I haven’t written here in quite some time. To say that a lot has happened between then and now is probably the understatement of the year. But mostly, it’s what has happened in the past three and a half days that has prompted me to write this. So much has been running through my head – all these thoughts turned words turned insight and then lost, never seeing a written page. Indeed, this is but a feeble attempt to recover what was lost and, if experience is any indication, it will prove not just cathartic; the mere act of writing will produce more, reveal more than I can think of or remember now. This is the start…
Today – Friday, November 16th – is the first day I have ridden my motorcycle since last Tuesday afternoon. The ride today and the ride then are as different as night and day. Then, I was on a mission. I had to be somewhere and I had to be there fast. It was late afternoon with all the traffic associated with any afternoon commute. I knew what it would be like and I did not have the time to navigate it with my car. It was not a pleasure ride, it was not a utilitarian ride, it was an emergency and every ounce of skill I have gained through more than 100,000-plus miles and who knows how many years of experience was put to its test. I was literally racing to the hospital where my youngest son was taken after a serious accident on his motorcycle. During his utilitarian commute home from work. Like any other day. And it just happen. Some idiot crossed his path.
The next three days up until this morning were bad. He had two major operations to repair the trauma done unto him – an open femur fracture, an open tib-fib fracture both on his left leg and a really ugly fractured humerus on his right arm. Each a serious injury on its own, together they could be life-threatening. While his life was not in serious danger due to the fast response and excellent care he received at the very nearby hospital, he is still in for a long recovery. His bike is, of course, history. There is much more, but this morning he was able to stand – briefly and with a lot of effort and help – twice. Tomorrow should be better, and so the long process will go. The rest is his story and in time he will tell it in his way, but for those of us who ride – and he acknowledges this – we know it’s never a matter of if, but when.
While Matthew is absolutely his own man, we do possess similar qualities, among them is an all-or-nothing attitude. We ride safely, but it could be described as aggressive, too. And on a motorcycle, the last thing any rider should be is timid. Timidity is more dangerous. This is not to say his accident was in any way caused by aggressive riding – he had the right of way, he was doing everything legally and properly – but he was surprised by the stupidity of some idiot driving a car. I ride a lot – a lot more than he does – and I see it all the time. Experience has me anticipating all the idiotic things drivers can do, but I can be and probably will be surprised one day. One cannot predict everything. Would I have anticipated the car that took him out? I don’t know – maybe, maybe not.
The point of this has to do with my thoughts this morning as I was riding back to the hospital – the same exact route I raced through last Tuesday. Obviously, it was not an emergency. There was no hurry. I knew the state he was in today and it is significantly improved over just yesterday.

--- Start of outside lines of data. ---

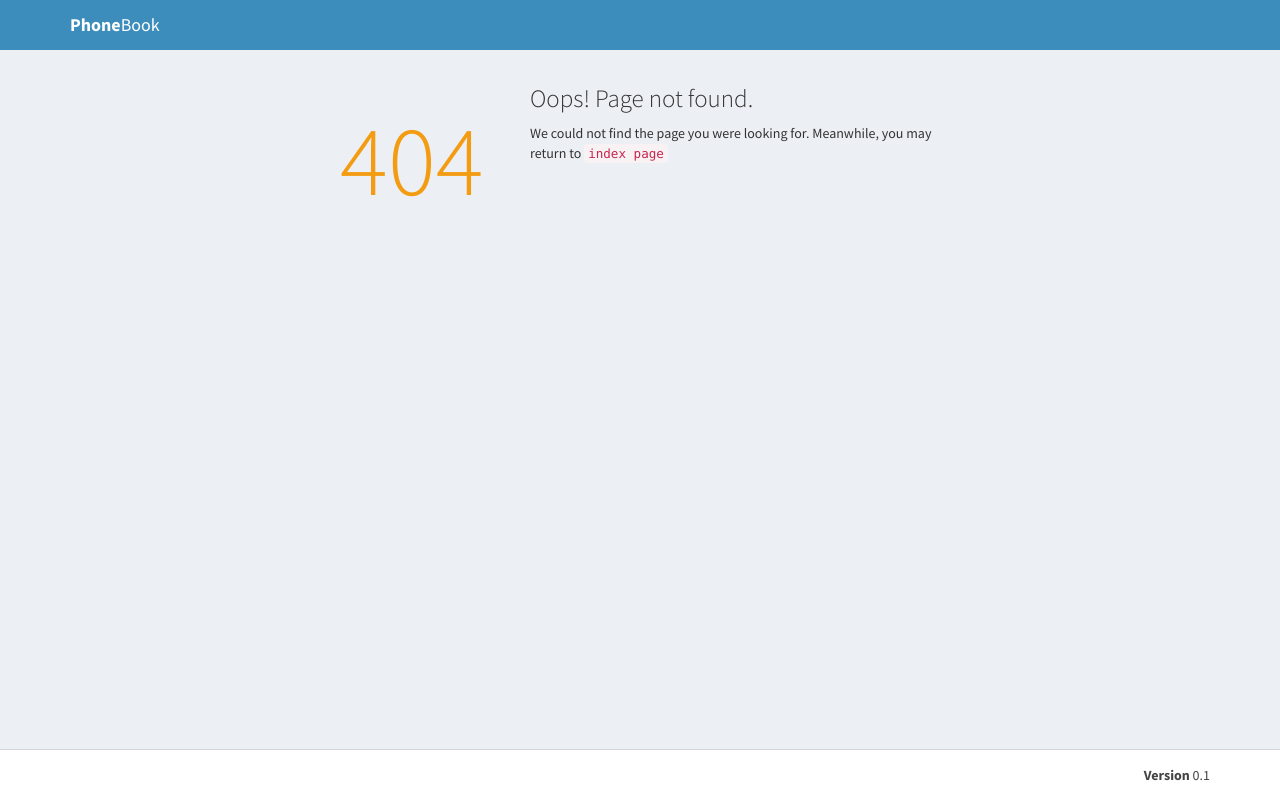
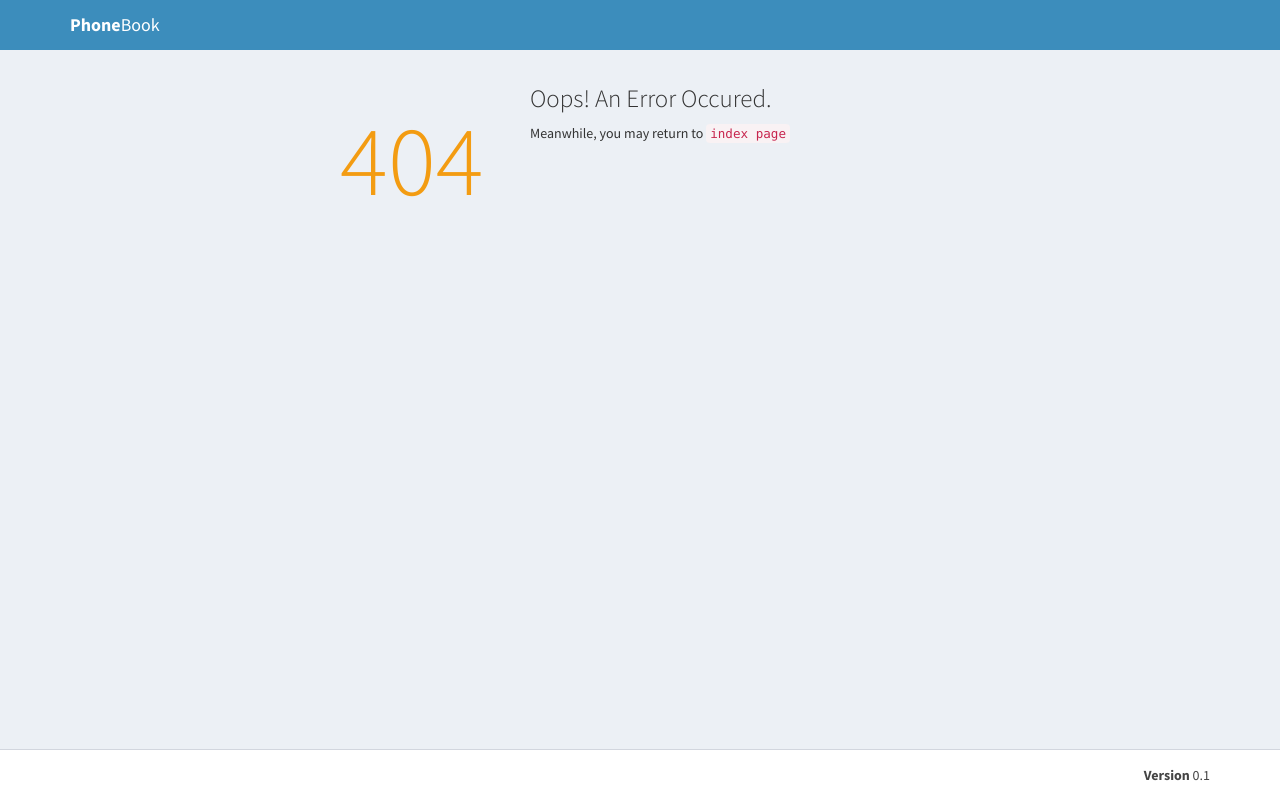
Before and after one commit to IMDADLY/CRUD-HR-Employee-Dashboard, a Flask app: template source_code/templates/error.html in a window 1280 px wide. Run offline with Flask 3, Linux system fonts and the light colour scheme; the template is opened without the code that fills it, so the values that code supplies are empty; some libraries are stand-ins or nearby versions.

Commit message:
Redirect to error page on invalid data for upload csv

```diff
--- a/source_code/server.py
+++ b/source_code/server.py
@@ -9,20 +9,18 @@ app.secret_key = "mys3cr3tk3y"
 db = Database()
 
 def upload_csv_to_database(file_path):
-    try:
-        with open(file_path, 'r') as csv_file:
-            csv_reader=csv.reader(csv_file)
-            field_names = ['id', 'name', 'gender', 'salary', 'address', 'performance_score', 'remarks', 'save']
-            db.clear()
-            for row in csv_reader:
-                 if len(row) == len(field_names) - 1:
-                    row.append('Save')
-                    form_data = ImmutableMultiDict(zip(field_names, row))
-                    db.insert(form_data)
-        return True
-    except Exception as e:
-        print(f"Error uploading CSV to database: {e}")
-        return False
+    with open(file_path, 'r') as csv_file:
+        csv_reader=csv.reader(csv_file)
+        field_names = ['id', 'name', 'gender', 'salary', 'address', 'performance_score', 'remarks', 'save']
+        db.clear()
+        for row in csv_reader:
+            if len(row) == len(field_names) - 1:
+                row.append('Save')
+                form_data = ImmutableMultiDict(zip(field_names, row))
+                success=db.insert(form_data)
+                if success==False:
+                    break
+    return success
 
 @app.route('/')
 def index():
@@ -100,8 +98,6 @@ def deletephone():
 @app.route('/upload', methods=['POST'])
 def upload_file():
     try:
-        if 'file' not in request.files:
-            return 'No file included in the request', 400
         csv_file = request.files['file']
         file_path = 'Downloads'
         csv_file.save(file_path)
@@ -109,9 +105,9 @@ def upload_file():
         if success:
             return redirect(url_for('index')), flash('CSV uploaded successfully!')
         else:
-            return redirect(url_for('index')), flash('CSV failed to Upload!')
+            return render_template('error.html')
     except Exception as e:
-        return f"An error occured: {e}", 500
+        return render_template('error.html')
 
 @app.route('/export')
 def export_csv():
--- a/source_code/templates/error.html
+++ b/source_code/templates/error.html
@@ -34,9 +34,8 @@
             <h2 class="headline text-yellow"> 404</h2>
 
             <div class="error-content">
-              <h3><i class="fa fa-warning text-yellow"></i> Oops! Page not found.</h3>
+              <h3><i class="fa fa-warning text-yellow"></i> Oops! An Error Occured.</h3>
               <p>
-                We could not find the page you were looking for.
                 Meanwhile, you may return to <a href="/"><code>index page</code></a>
               </p>
             </div>
```
Also changed, not shown: 1 other file.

I can describe my ride this morning as… muted. Still aggressive in my wariness of those driving, still keeping my distance between them and me, but today it was in a different way. Today I was not trying to keep the potential risk in my rear-view mirror. Today I was content with keeping that distance in front of me. I still feel it’s best to be in front, that I have more control over potential risks that way, however, I think that maybe getting there might not always be the best way to keep that cushion. Maybe I could slow down a little bit. Maybe the utilitarian riding – my commuting – is not a risk worth taking. Maybe.
Motorcycle wrecks are scary. In my kid’s wreck, the driver that caused it walked away with no injuries. I have known people who have lots of experience – much more than I have – who were not as lucky as my kid. Some have died doing nothing “wrong.” For the last three days, I have wondered whether riding at all is something I still want to do. I have come to the conclusion that it is, but my “style” has changed. In the short distance I rode today, I could feel it. I don’t want to quit – it is in my blood. But I don’t want to be another statistic, either. There is no way to absolutely protect myself from the stupidity on the road these days. But I can reduce my exposure. To that end, I will do what I can.